▶ _Work instruction_
Give back every record below, character for character.

▶ _Given records_
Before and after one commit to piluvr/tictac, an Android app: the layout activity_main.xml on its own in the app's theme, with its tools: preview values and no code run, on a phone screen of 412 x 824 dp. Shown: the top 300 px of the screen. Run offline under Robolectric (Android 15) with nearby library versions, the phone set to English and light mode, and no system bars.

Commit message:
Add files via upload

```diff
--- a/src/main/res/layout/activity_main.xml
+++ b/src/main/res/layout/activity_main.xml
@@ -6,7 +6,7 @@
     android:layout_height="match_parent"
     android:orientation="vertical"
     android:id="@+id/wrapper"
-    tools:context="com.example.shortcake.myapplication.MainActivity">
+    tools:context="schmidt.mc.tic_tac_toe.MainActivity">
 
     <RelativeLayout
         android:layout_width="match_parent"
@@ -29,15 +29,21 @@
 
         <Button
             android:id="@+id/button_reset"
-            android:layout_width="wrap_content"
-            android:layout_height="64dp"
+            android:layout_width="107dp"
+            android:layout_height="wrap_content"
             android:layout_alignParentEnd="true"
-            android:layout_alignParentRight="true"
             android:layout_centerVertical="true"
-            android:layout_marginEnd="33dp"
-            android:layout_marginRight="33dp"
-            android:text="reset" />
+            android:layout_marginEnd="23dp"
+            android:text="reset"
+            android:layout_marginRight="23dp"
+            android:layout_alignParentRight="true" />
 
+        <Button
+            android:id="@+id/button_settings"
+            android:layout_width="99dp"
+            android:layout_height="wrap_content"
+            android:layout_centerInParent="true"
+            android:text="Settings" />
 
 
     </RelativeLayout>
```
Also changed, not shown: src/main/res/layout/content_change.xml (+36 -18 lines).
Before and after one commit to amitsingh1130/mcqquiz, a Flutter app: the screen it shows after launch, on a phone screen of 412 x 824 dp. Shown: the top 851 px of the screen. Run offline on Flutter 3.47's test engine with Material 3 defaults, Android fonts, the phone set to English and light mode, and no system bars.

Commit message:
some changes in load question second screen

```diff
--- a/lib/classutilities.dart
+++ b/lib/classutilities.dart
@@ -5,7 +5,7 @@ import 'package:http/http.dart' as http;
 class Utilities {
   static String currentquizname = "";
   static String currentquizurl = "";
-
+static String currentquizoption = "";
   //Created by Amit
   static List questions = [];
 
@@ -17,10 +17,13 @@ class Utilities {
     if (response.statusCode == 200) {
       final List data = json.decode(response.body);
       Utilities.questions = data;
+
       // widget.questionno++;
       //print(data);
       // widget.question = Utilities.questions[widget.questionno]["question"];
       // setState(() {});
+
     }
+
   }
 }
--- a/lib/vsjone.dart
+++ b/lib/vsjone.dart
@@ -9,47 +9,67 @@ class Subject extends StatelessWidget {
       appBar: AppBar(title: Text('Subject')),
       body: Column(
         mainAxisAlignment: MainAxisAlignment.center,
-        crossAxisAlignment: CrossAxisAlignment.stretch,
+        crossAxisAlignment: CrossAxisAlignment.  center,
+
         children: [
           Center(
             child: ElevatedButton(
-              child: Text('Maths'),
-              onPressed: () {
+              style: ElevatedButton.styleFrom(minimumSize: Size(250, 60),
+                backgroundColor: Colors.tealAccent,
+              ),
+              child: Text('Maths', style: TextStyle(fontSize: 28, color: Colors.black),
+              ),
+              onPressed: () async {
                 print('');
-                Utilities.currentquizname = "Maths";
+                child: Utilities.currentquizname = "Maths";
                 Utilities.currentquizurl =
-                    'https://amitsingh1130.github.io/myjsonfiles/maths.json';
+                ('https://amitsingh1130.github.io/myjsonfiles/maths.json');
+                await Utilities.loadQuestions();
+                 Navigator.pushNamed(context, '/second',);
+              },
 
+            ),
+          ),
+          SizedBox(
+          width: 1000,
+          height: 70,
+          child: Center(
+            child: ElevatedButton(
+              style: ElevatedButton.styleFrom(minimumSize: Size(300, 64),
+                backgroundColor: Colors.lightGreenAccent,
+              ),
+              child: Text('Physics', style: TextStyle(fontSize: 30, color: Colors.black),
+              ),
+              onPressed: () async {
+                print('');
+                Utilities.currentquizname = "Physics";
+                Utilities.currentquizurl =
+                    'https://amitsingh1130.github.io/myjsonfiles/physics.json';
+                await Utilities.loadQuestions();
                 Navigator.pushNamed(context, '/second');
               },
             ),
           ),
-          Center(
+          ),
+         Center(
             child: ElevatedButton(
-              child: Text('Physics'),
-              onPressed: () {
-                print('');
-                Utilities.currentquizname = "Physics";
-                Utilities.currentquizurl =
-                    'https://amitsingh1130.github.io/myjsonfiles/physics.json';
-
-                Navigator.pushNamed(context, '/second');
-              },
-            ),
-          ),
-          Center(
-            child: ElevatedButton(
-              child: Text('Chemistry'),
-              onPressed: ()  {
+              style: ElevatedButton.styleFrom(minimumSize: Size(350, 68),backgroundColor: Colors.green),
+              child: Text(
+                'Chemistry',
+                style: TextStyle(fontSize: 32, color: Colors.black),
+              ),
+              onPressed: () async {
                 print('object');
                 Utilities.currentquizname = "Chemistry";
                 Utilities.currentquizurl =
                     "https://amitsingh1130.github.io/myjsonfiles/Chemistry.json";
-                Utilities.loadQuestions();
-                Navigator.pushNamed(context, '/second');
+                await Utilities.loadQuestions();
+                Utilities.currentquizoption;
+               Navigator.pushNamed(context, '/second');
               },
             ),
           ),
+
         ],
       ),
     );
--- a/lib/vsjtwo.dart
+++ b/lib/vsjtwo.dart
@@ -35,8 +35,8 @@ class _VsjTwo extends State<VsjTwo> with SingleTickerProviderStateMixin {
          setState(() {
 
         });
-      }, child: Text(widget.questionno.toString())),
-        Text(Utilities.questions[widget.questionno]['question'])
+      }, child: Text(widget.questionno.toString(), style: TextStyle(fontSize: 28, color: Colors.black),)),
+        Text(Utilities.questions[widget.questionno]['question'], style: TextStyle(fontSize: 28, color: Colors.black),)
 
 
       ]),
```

▶ _Output of the exercise_
Before and after one commit to piluvr/tictac, an Android app: the layout activity_main.xml on its own in the app's theme, with its tools: preview values and no code run, on a phone screen of 412 x 824 dp. Shown: the top 300 px of the screen. Run offline under Robolectric (Android 15) with nearby library versions, the phone set to English and light mode, and no system bars.

Commit message:
Add files via upload

```diff
--- a/src/main/res/layout/activity_main.xml
+++ b/src/main/res/layout/activity_main.xml
@@ -6,7 +6,7 @@
     android:layout_height="match_parent"
     android:orientation="vertical"
     android:id="@+id/wrapper"
-    tools:context="com.example.shortcake.myapplication.MainActivity">
+    tools:context="schmidt.mc.tic_tac_toe.MainActivity">
 
     <RelativeLayout
         android:layout_width="match_parent"
@@ -29,15 +29,21 @@
 
         <Button
             android:id="@+id/button_reset"
-            android:layout_width="wrap_content"
-            android:layout_height="64dp"
+            android:layout_width="107dp"
+            android:layout_height="wrap_content"
             android:layout_alignParentEnd="true"
-            android:layout_alignParentRight="true"
             android:layout_centerVertical="true"
-            android:layout_marginEnd="33dp"
-            android:layout_marginRight="33dp"
-            android:text="reset" />
+            android:layout_marginEnd="23dp"
+            android:text="reset"
+            android:layout_marginRight="23dp"
+            android:layout_alignParentRight="true" />
 
+        <Button
+            android:id="@+id/button_settings"
+            android:layout_width="99dp"
+            android:layout_height="wrap_content"
+            android:layout_centerInParent="true"
+            android:text="Settings" />
 
 
     </RelativeLayout>
```
Also changed, not shown: src/main/res/layout/content_change.xml (+36 -18 lines).
Before and after one commit to amitsingh1130/mcqquiz, a Flutter app: the screen it shows after launch, on a phone screen of 412 x 824 dp. Shown: the top 851 px of the screen. Run offline on Flutter 3.47's test engine with Material 3 defaults, Android fonts, the phone set to English and light mode, and no system bars.

Commit message:
some changes in load question second screen

```diff
--- a/lib/classutilities.dart
+++ b/lib/classutilities.dart
@@ -5,7 +5,7 @@ import 'package:http/http.dart' as http;
 class Utilities {
   static String currentquizname = "";
   static String currentquizurl = "";
-
+static String currentquizoption = "";
   //Created by Amit
   static List questions = [];
 
@@ -17,10 +17,13 @@ class Utilities {
     if (response.statusCode == 200) {
       final List data = json.decode(response.body);
       Utilities.questions = data;
+
       // widget.questionno++;
       //print(data);
       // widget.question = Utilities.questions[widget.questionno]["question"];
       // setState(() {});
+
     }
+
   }
 }
--- a/lib/vsjone.dart
+++ b/lib/vsjone.dart
@@ -9,47 +9,67 @@ class Subject extends StatelessWidget {
       appBar: AppBar(title: Text('Subject')),
       body: Column(
         mainAxisAlignment: MainAxisAlignment.center,
-        crossAxisAlignment: CrossAxisAlignment.stretch,
+        crossAxisAlignment: CrossAxisAlignment.  center,
+
         children: [
           Center(
             child: ElevatedButton(
-              child: Text('Maths'),
-              onPressed: () {
+              style: ElevatedButton.styleFrom(minimumSize: Size(250, 60),
+                backgroundColor: Colors.tealAccent,
+              ),
+              child: Text('Maths', style: TextStyle(fontSize: 28, color: Colors.black),
+              ),
+              onPressed: () async {
                 print('');
-                Utilities.currentquizname = "Maths";
+                child: Utilities.currentquizname = "Maths";
                 Utilities.currentquizurl =
-                    'https://amitsingh1130.github.io/myjsonfiles/maths.json';
+                ('https://amitsingh1130.github.io/myjsonfiles/maths.json');
+                await Utilities.loadQuestions();
+                 Navigator.pushNamed(context, '/second',);
+              },
 
+            ),
+          ),
+          SizedBox(
+          width: 1000,
+          height: 70,
+          child: Center(
+            child: ElevatedButton(
+              style: ElevatedButton.styleFrom(minimumSize: Size(300, 64),
+                backgroundColor: Colors.lightGreenAccent,
+              ),
+              child: Text('Physics', style: TextStyle(fontSize: 30, color: Colors.black),
+              ),
+              onPressed: () async {
+                print('');
+                Utilities.currentquizname = "Physics";
+                Utilities.currentquizurl =
+                    'https://amitsingh1130.github.io/myjsonfiles/physics.json';
+                await Utilities.loadQuestions();
                 Navigator.pushNamed(context, '/second');
               },
             ),
           ),
-          Center(
+          ),
+         Center(
             child: ElevatedButton(
-              child: Text('Physics'),
-              onPressed: () {
-                print('');
-                Utilities.currentquizname = "Physics";
-                Utilities.currentquizurl =
-                    'https://amitsingh1130.github.io/myjsonfiles/physics.json';
-
-                Navigator.pushNamed(context, '/second');
-              },
-            ),
-          ),
-          Center(
-            child: ElevatedButton(
-              child: Text('Chemistry'),
-              onPressed: ()  {
+              style: ElevatedButton.styleFrom(minimumSize: Size(350, 68),backgroundColor: Colors.green),
+              child: Text(
+                'Chemistry',
+                style: TextStyle(fontSize: 32, color: Colors.black),
+              ),
+              onPressed: () async {
                 print('object');
                 Utilities.currentquizname = "Chemistry";
                 Utilities.currentquizurl =
                     "https://amitsingh1130.github.io/myjsonfiles/Chemistry.json";
-                Utilities.loadQuestions();
-                Navigator.pushNamed(context, '/second');
+                await Utilities.loadQuestions();
+                Utilities.currentquizoption;
+               Navigator.pushNamed(context, '/second');
               },
             ),
           ),
+
         ],
       ),
     );
--- a/lib/vsjtwo.dart
+++ b/lib/vsjtwo.dart
@@ -35,8 +35,8 @@ class _VsjTwo extends State<VsjTwo> with SingleTickerProviderStateMixin {
          setState(() {
 
         });
-      }, child: Text(widget.questionno.toString())),
-        Text(Utilities.questions[widget.questionno]['question'])
+      }, child: Text(widget.questionno.toString(), style: TextStyle(fontSize: 28, color: Colors.black),)),
+        Text(Utilities.questions[widget.questionno]['question'], style: TextStyle(fontSize: 28, color: Colors.black),)
 
 
       ]),
```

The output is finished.